Friday 30 October 2020

Summer's end

I know that the title of this post is misleading, given that we're nearing the end of October,  but our beach is closed, and this is the definitive end of the summer here. 

This is what our beach looks like now. All the beds and umbrellas gone, and even though we still have access to the beach, it's a completely different landscape to what it was before.

This is what it looked like in the summer.

This has not stopped us from swimming however.  Our last swim so far was on Monday, and it may well have been the last as the weather is changing. We may decide to continue swimming in the lake  where the water temperature is a steady 22-24oC throughout the year -  we will see how it goes.

During the last two weeks we have been going to the 'free' beach which is also near where we live.

It's a lovely little bay

and we swim across it, beyond the rocks in the distance, to the beach we  favour in the summer months, and then back.

Still lots of people using the beach and swimming

The winter swimmers will continue coming regardless of the weather. This is a group of them, in front of the winter swimmer's club hut. They use the beach as their social club, and in this instance they are having ouzos and meze.

Tuesday 27 October 2020

The art trail , October 2020 - part 1

Last week we decided to go to Athens and visit some of the private galleries in Kolonaki. It was a nice walk, and we popped into lots of galleries and had a look at their first shows of the autumn.

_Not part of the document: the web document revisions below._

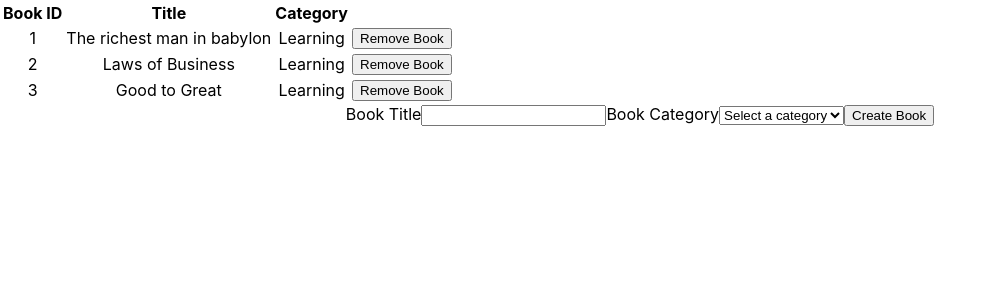
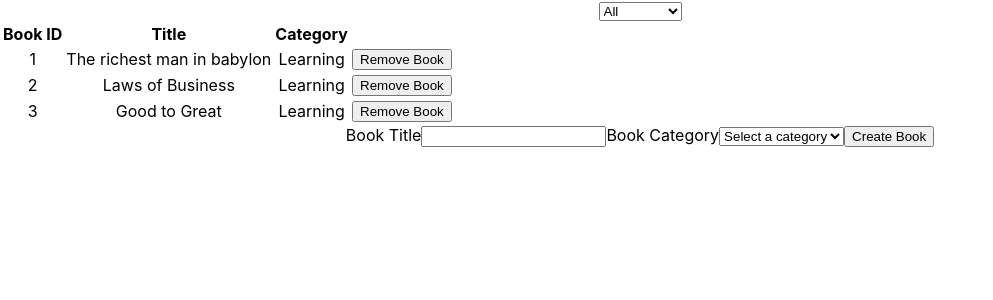
Before and after one commit to Jaakal/bookstore-cms, a React (Create React App) app: page / in a window 1280 px wide. Shown: the top 300 px of the page, without its empty margins (0-993 px from the left). Built offline with nearby package versions, Linux system fonts and the light colour scheme.

Commit message:
Implement filter

```diff
--- a/src/actions/index.js
+++ b/src/actions/index.js
@@ -1,5 +1,6 @@
 const CREATE_BOOK = 'CREATE_BOOK';
 const REMOVE_BOOK = 'REMOVE_BOOK';
+const CHANGE_FILTER = 'CHANGE_FILTER';
 
 export const addBook = book => ({
   type: CREATE_BOOK,
@@ -10,3 +11,8 @@ export const removeBook = book => ({
   type: REMOVE_BOOK,
   book,
 });
+
+export const changeFilter = filter => ({
+  type: CHANGE_FILTER,
+  filter,
+});
--- /dev/null
+++ b/src/components/CategoryFilter.js
@@ -0,0 +1,36 @@
+import React from 'react';
+import PropTypes from 'prop-types';
+
+const CATEGORIES = [
+  'Action',
+  'Biography',
+  'History',
+  'Horror',
+  'Kids',
+  'Learning',
+  'Sci-Fi',
+];
+
+const CategoryFilter = props => {
+  const { handleFilterChange } = props;
+  return (
+    <div>
+      <select onChange={e => handleFilterChange(e)}>
+        <option defaultValue="All"> All</option>
+        {CATEGORIES.map(category => (
+          <option key={category} value={category}>{category}</option>
+        ))}
+      </select>
+    </div>
+  );
+};
+
+CategoryFilter.propTypes = {
+  handleFilterChange: PropTypes.func,
+};
+
+CategoryFilter.defaultProps = {
+  handleFilterChange: () => undefined,
+};
+
+export default CategoryFilter;
--- a/src/containers/BooksList.js
+++ b/src/containers/BooksList.js
@@ -2,17 +2,22 @@ import React from 'react';
 import { connect } from 'react-redux';
 import PropTypes from 'prop-types';
 import Book from '../components/Book';
-import { removeBook } from '../actions/index';
+import { removeBook, changeFilter } from '../actions/index';
+import CategoryFilter from '../components/CategoryFilter';
 
 const BooksList = props => {
-  const { books } = props;
-
+  const { books, filter } = props;
   const handleRemoveBook = book => {
     props.removeBook(book);
   };
 
+  const handleFilterChange = e => {
+    props.changeFilter(e.target.value);
+  };
+  const booksList = () => (filter === 'All' ? books : books.filter(book => book.category === filter));
   return (
     <div>
+      <CategoryFilter handleFilterChange={handleFilterChange} />
       <table>
         <thead>
           <tr>
@@ -22,7 +27,7 @@ const BooksList = props => {
           </tr>
         </thead>
         <tbody>
-          {books.map(book => (
+          {booksList().map(book => (
             <Book key={book.id} book={book} handleRemoveBook={handleRemoveBook} />
           ))}
         </tbody>
@@ -34,17 +39,22 @@ const BooksList = props => {
 BooksList.defaultProps = {
   books: [],
   removeBook: () => undefined,
+  changeFilter: () => undefined,
+  filter: '',
 };
 
 /* eslint-disable react/forbid-prop-types */
 BooksList.propTypes = {
+  filter: PropTypes.string,
   books: PropTypes.array,
   removeBook: PropTypes.func,
+  changeFilter: PropTypes.func,
 };
 /* eslint-enable react/forbid-prop-types */
 
 const mapStateToProps = state => ({
   books: state.books,
+  filter: state.filter,
 });
 
 const mapDispatchToProps = dispatch => ({
@@ -53,6 +63,9 @@ const mapDispatchToProps = dispatch => ({
       removeBook(book),
     );
   },
+  changeFilter: filter => {
+    dispatch(changeFilter(filter));
+  },
 });
 
 export default connect(mapStateToProps, mapDispatchToProps)(BooksList);
--- /dev/null
+++ b/src/reducers/filter.js
@@ -0,0 +1,8 @@
+export default (state = 'All', action) => {
+  switch (action.type) {
+    case 'CHANGE_FILTER':
+      return action.filter;
+    default:
+      return state;
+  }
+};
--- a/src/reducers/index.js
+++ b/src/reducers/index.js
@@ -1,5 +1,5 @@
 import { combineReducers } from 'redux';
 import books from './books';
+import filter from './filter';
 
-
-export default combineReducers({ books });
+export default combineReducers({ books, filter });
```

Our taxi dropped us off at the Mastiha shop which is a real cornucopia of all kinds of products that are mastiha-based: biscuits, flours, drinks, loads of things in jars, etc.

Our first art stop was Zoumboulakis Galleries, the shop.

First we looked at the window, where it says: 'We all have psychological problems, baby'. Don't ask me, I don't know.

This shop used to be across the road, and it was one of my favourites. Since they relocated however, they tend to sell items that are reproductions of art works or ones that have been influenced by artists, and it's not as good. It's still worth having a look, though.

Mobiles inspired by Alexander Calder.

Figures inspired by Kazimir Malevich

This is an original, but I did not record the name of the artist

Next, opposite Zoumboulakis galleries, the art shop of the Nikos Hadjikyriakos-Ghikas Benaki Museum Annex

a sculpture by Iosifina Kosma

Yannis Zois

Gallery Ekfrasi is just round the corner, featuring a group exhibition

Kostas Tsolis, Now Dad, 2013 (acrylic on canvas)

Mihalis Manousakis, Untitled, 2018, (acrylic and charcoal on wood)

Juliano Kaglis, The Wave II, 2020, (oil on canvas)

Juliano Kaglis, Standing Woman, 2020, (oil on canvas)

Spiros Koursaris

Spiros Koursaris, Sixtriptych,  2020

We left the gallery, admired this tiny building sandwiched between two larger ones

 and started walking up Pindarou Street

I liked this building, and I liked it even more when I realised that it's a Centre for Researching Equality Issues

I also like this piece of street art with its pun on the drachma

The Loss and the Rest at Zoumboulakis Galleries, was our next stop.

Eric Stephany, 2020

Theodopoulos Polyviou, Zappeiio. 2020

Bryony Dunne, Mara, 2019

I find video art boring and tend to avoid it. I enjoyed this one, however.

Mara, a white tailed eagle, soars above the invisible border of Northern Ireland with a miniature camera on her back. From this vantage point, she becomes an instrument of surveillance, capturing nature. Her ease of travel over historically contested geographies points to the arbitrary and temporary character of man-made borders, as well as to the unnatural hierarchies that citizenship imposes on peoples' movement. Natural law, on the other hand, seems to cut across the dividing lines of states and species. Yet, Mara's descent onto Grianan of Alleach (Temple of the Sun)  - the ancient hilltop fort located close to the Northern Irish border - reminds us of our age-old tendency to construct walls, fences, ditches and a range of boundaries.

Dimitri Efeoglou, Amplitude 1, 2019

Dimitri Efeoglou, Untitled, 2018, (graphite, paper)

Kolonaki square is across the road from the gallery

Epinikio, by Giorgos Georgakis is situated in the middle of it